?Family Circles' Build Vital Neighborhoods in Indianapolis
A great article by Gloria F. Mengual outlines how the Study Circles Resource Center and the Annie E. Casey Foundation have helped neighborhoods in Indianapolis, Indiana, solve their problems through dialogue and collaborative action. According to Mengual, ?Since 2000, 780 residents have participated in the 92 Family Circles held in 30 neighborhoods. Participants identified many action ideas they wanted to pursue, including new playgrounds, mentoring programs, after school programs, safe houses for teens and more.? Click below for the full article.
Neighborhoods in Indianapolis, Indiana, have become much more than bricks and mortar after participating in a project called ?Family Circles.? Residents have built relationships, exchanged ideas and taken action. Working together, individual citizens, local organizations and city officials are using their time and talents to make their shared neighborhood vision a reality.
?More neighbors now know each other,? said project coordinator Alicia Barnett. ?New leaders have emerged. Families have reconnected to nearby services and resources available to them. Residents are discussing issues, exchanging information and resources and ultimately, becoming a driving force within their neighborhood.?
Part of the ?Making Connections? initiative of the Annie E. Casey Foundation, Family Circles gave citizens facing ongoing, difficult issues an opportunity to voice their views and solve neighborhood problems. The program brings together neighborhood residents from diverse background for a series of small-group discussions. Everyone has a ?say,? and the dialogue leads to action in a variety of ways.
The staff of the Study Circles Resource Center provided training and organizing assistance for the project. The circles used the dialogue guide Building Strong Neighborhoods for Families with Children, developed by SCRC in collaboration with the Casey Foundation.
An advisory board of neighborhood leaders selected neighborhood-based organizations to host the circles. Those organizations were responsible for recruiting facilitators and participants, arranging space for circles, and making arrangements for food and child care.
Since 2000, 780 residents have participated in the 92 Family Circles held in 30 neighborhoods. Participants identified many action ideas they wanted to pursue, including new playgrounds, mentoring programs, after school programs, safe houses for teens and more.
Future plans include continuing the Family Circles, providing leadership development opportunities for emerging grassroots leaders, and continuing to connect residents with city government, planners and funders.
To date, one of those connections has taken place in The Family Strengthening Coalition. The Coalition ? made up of the Mayor's Office, United Way of Central Indiana, the Central Indiana Community Foundation, the Indianapolis Neighborhood Resource Center, the Greater Indianapolis Progress Committee, and the Annie E. Casey Foundation ? now has Family Circles representation.
The Indianapolis Family Circles is one of many study circle programs that have been held throughout the country in the last decade.

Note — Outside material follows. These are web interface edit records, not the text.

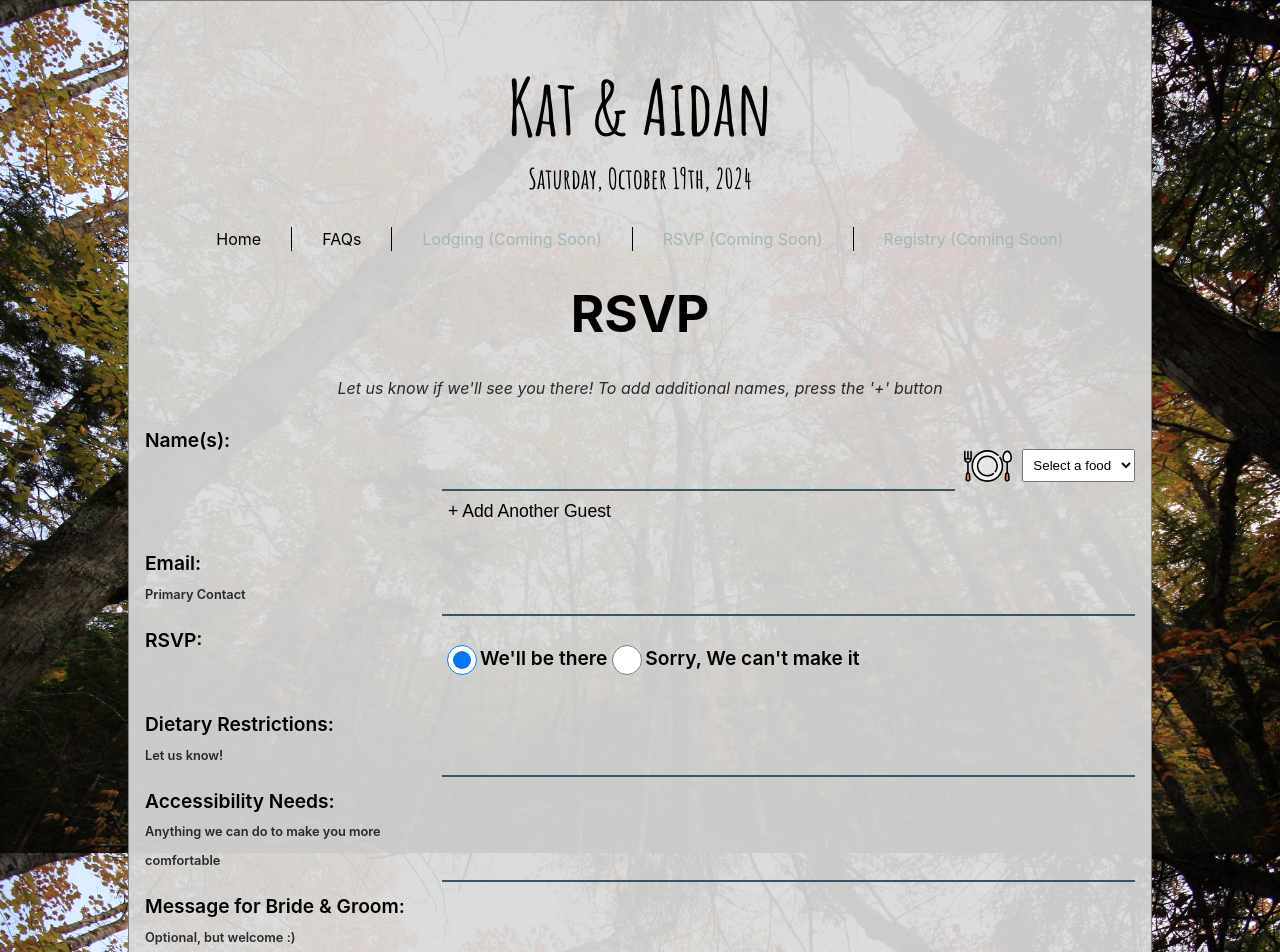
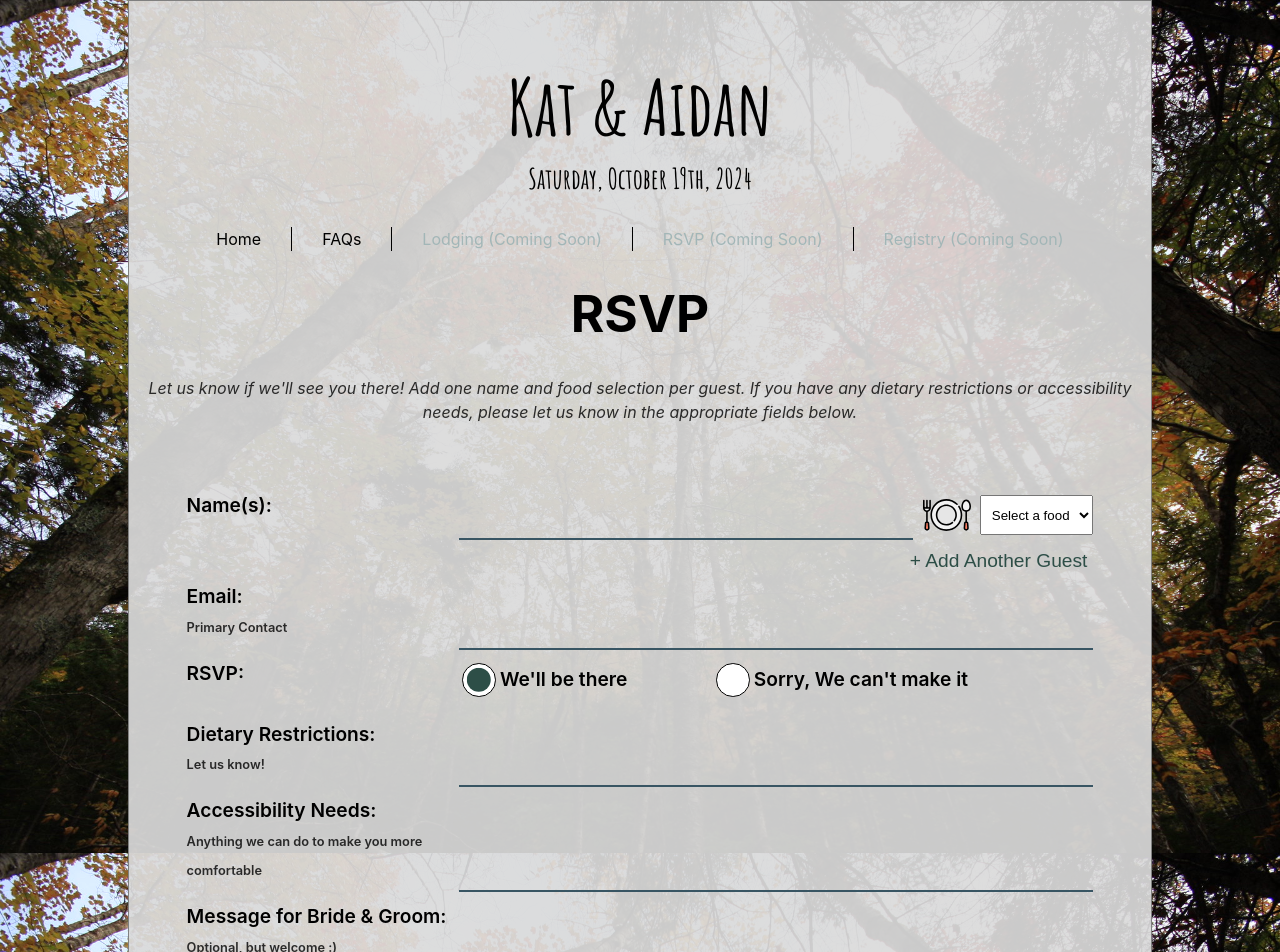
Before and after one commit to aidanbell/wedding-website, a React (Vite) app: page /rsvp in a window 1280 px wide. Shown: the top 952 px of the page. Built offline with nearby package versions, Linux system fonts and the light colour scheme.

Commit message:
Finish (?) form?

```diff
--- a/src/App.css
+++ b/src/App.css
@@ -25,6 +25,7 @@ html, body, .root {
 
 main {
   width: 80%;
+  min-height: 100vh;
   margin: 0 auto;
   border: 1px solid grey;
   background-color: rgba(219, 219, 219, 0.92);
--- a/src/pages/RSVP/RSVP.css
+++ b/src/pages/RSVP/RSVP.css
@@ -7,28 +7,31 @@ textarea {
 }
 
 .rsvp-form {
-  margin: 1em;
+  margin: 2em;
   display: grid;
   max-width: 100%;
-  grid-template-columns: 30% auto;
+  grid-template-columns: 1fr;
   grid-template-areas:
-    "name-label name"
-    "email-label email"
-    "attending-label attending"
-    "food-label food"
-    "dietary-label dietary"
-    "accessibility-label accessibility"
-    "message-label message"
-    "submit submit";
+    "name-label"
+    "name"
+    "email-label"
+    "email"
+    "attending-label"
+    "attending"
+    "food-label"
+    "food"
+    "dietary-label"
+    "dietary"
+    "accessibility-label"
+    "accessibility"
+    "message-label"
+    "message"
+    "submit";
 }
 
 .small {
   font-size: 0.8rem;
   opacity: 0.8;
-}
-
-.rsvp-form > * {
-  margin: 1em 0;
 }
 
 .rsvp-form div.name {
@@ -59,14 +62,16 @@ textarea {
 .rsvp-form div.rsvp {
   grid-area: attending;
 }
+
 .name-row {
   display: flex;
-  flex-direction: row;
-  align-items: center;
+  flex-wrap: wrap;
 }
 
 .name-row select {
   padding: 0.5em;
+  height: 3em;
+  margin: auto 0;
 }
 
 .name-row input {
@@ -82,7 +87,14 @@ textarea {
 
 button.add {
   margin-left: auto;
-  font-size: 1.1em;
+  font-size: 1em;
+  color: var(--dork-green)
+}
+
+.add-btn-container {
+  display: flex;
+  flex-direction: row;
+  align-items: center;
 }
 
 .rsvp-form label {
@@ -114,8 +126,8 @@ button.add {
 
 .rsvp-form input[type="submit"] {
   grid-area: submit;
-  background-color: var(--blueish);
-  color: var(--pink);
+  background-color: var(--dork-green);
+  color: white;
   font-size: 1.2rem;
   font-weight: 600;
   padding: 0.5em;
@@ -130,9 +142,12 @@ button.add {
   align-items: center;
 }
 
-.rsvp-form input[type="radio" i] {
-  height: 30px;
-  width: 30px;
+label[for="yes"] {
+  width: 40%;
+}
+
+label[for="no"] {
+  width: 55%;
 }
 
 p.desc {
@@ -140,37 +155,68 @@ p.desc {
   font-style: italic;
   opacity: 0.8;
   text-align: center;
+  margin: 0 1em;
 }
 
-@media (max-width: 768px) {
+input[type="radio"] {
+  /* Add if not using autoprefixer */
+  -webkit-appearance: none;
+  appearance: none;
+  /* For iOS < 15 to remove gradient background */
+  background-color: #fff;
+  /* Not removed via appearance */
+  margin: 0.2em;
+  font: inherit;
+  color: currentColor;
+  border: 0.1em solid currentColor;
+  border-radius: 50%;
+  display: grid;
+  place-content: center;
+}
+
+input[type="radio"]:focus {
+  outline: none;
+  border: none;
+  box-shadow: 0 0 0 0.1em var(--pink);
+}
+
+input[type="radio"]::before {
+  content: "";
+  width: 0.65em;
+  height: 0.65em;
+  border-radius: 50%;
+  transform: scale(0);
+  transition: 120ms transform ease-in-out;
+  box-shadow: inset 1em 1em var(--dork-green);
+}
+
+input[type="radio"]:checked::before {
+  transform: scale(2);
+}
+
+@media (min-width: 768px) {
   .rsvp-form {
     font-size: 1.2em;
-    grid-template-columns: 1fr;
+    margin: 3em;
+    grid-template-columns: 30% auto;
     grid-template-areas:
-      "name-label"
-      "name"
-      "email-label"
-      "email"
-      "attending-label"
-      "attending"
-      "food-label"
-      "food"
-      "dietary-label"
-      "dietary"
-      "accessibility-label"
-      "accessibility"
-      "message-label"
-      "message"
-      "submit";
-  }
-  .rsvp-form input[type="submit"] {
-    grid-area: submit;
+      "name-label name"
+      "email-label email"
+      "attending-label attending"
+      "food-label food"
+      "dietary-label dietary"
+      "accessibility-label accessibility"
+      "message-label message"
+      "submit submit";
   }
   .name-row input{
     flex-grow: 1;
     width: 80%;
   }
   .name-row {
-    flex-wrap: wrap;
+    display: flex;
+    flex-direction: row;
+    align-items: center;
+    flex-wrap: nowrap;
   }
 }
--- a/src/pages/RSVP/RSVP.tsx
+++ b/src/pages/RSVP/RSVP.tsx
@@ -123,8 +123,9 @@ export default function RSVP() {
       exit={{ opacity: 0 }}>
       <h1>RSVP</h1>
       <p className="desc">
-        Let us know if we'll see you there! To add additional names, press the
-        '+' button
+        Let us know if we'll see you there! Add one name and food selection per
+        guest. If you have any dietary restrictions or accessibility needs,
+        please let us know in the appropriate fields below.
       </p>
       <form className="rsvp-form" onSubmit={handleSubmit}>
         <label className="names" htmlFor="name">
@@ -177,9 +178,11 @@ export default function RSVP() {
                 </div>
               );
             })}
-            <button className="add" onClick={additionalNames}>
-              + Add Another Guest
-            </button>
+            <div className="add-btn-container">
+              <button className="add" onClick={additionalNames}>
+                + Add Another Guest
+              </button>
+            </div>
           </div>
         </div>
         <label htmlFor="email">
```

These programs rely on small-group meetings (such as the Family Circles), large-group meetings (sometimes called action forums), and the sense that every citizen can help to solve community problems.
This article can be found at www.studycircles.org/pages/success/indsuccess.php.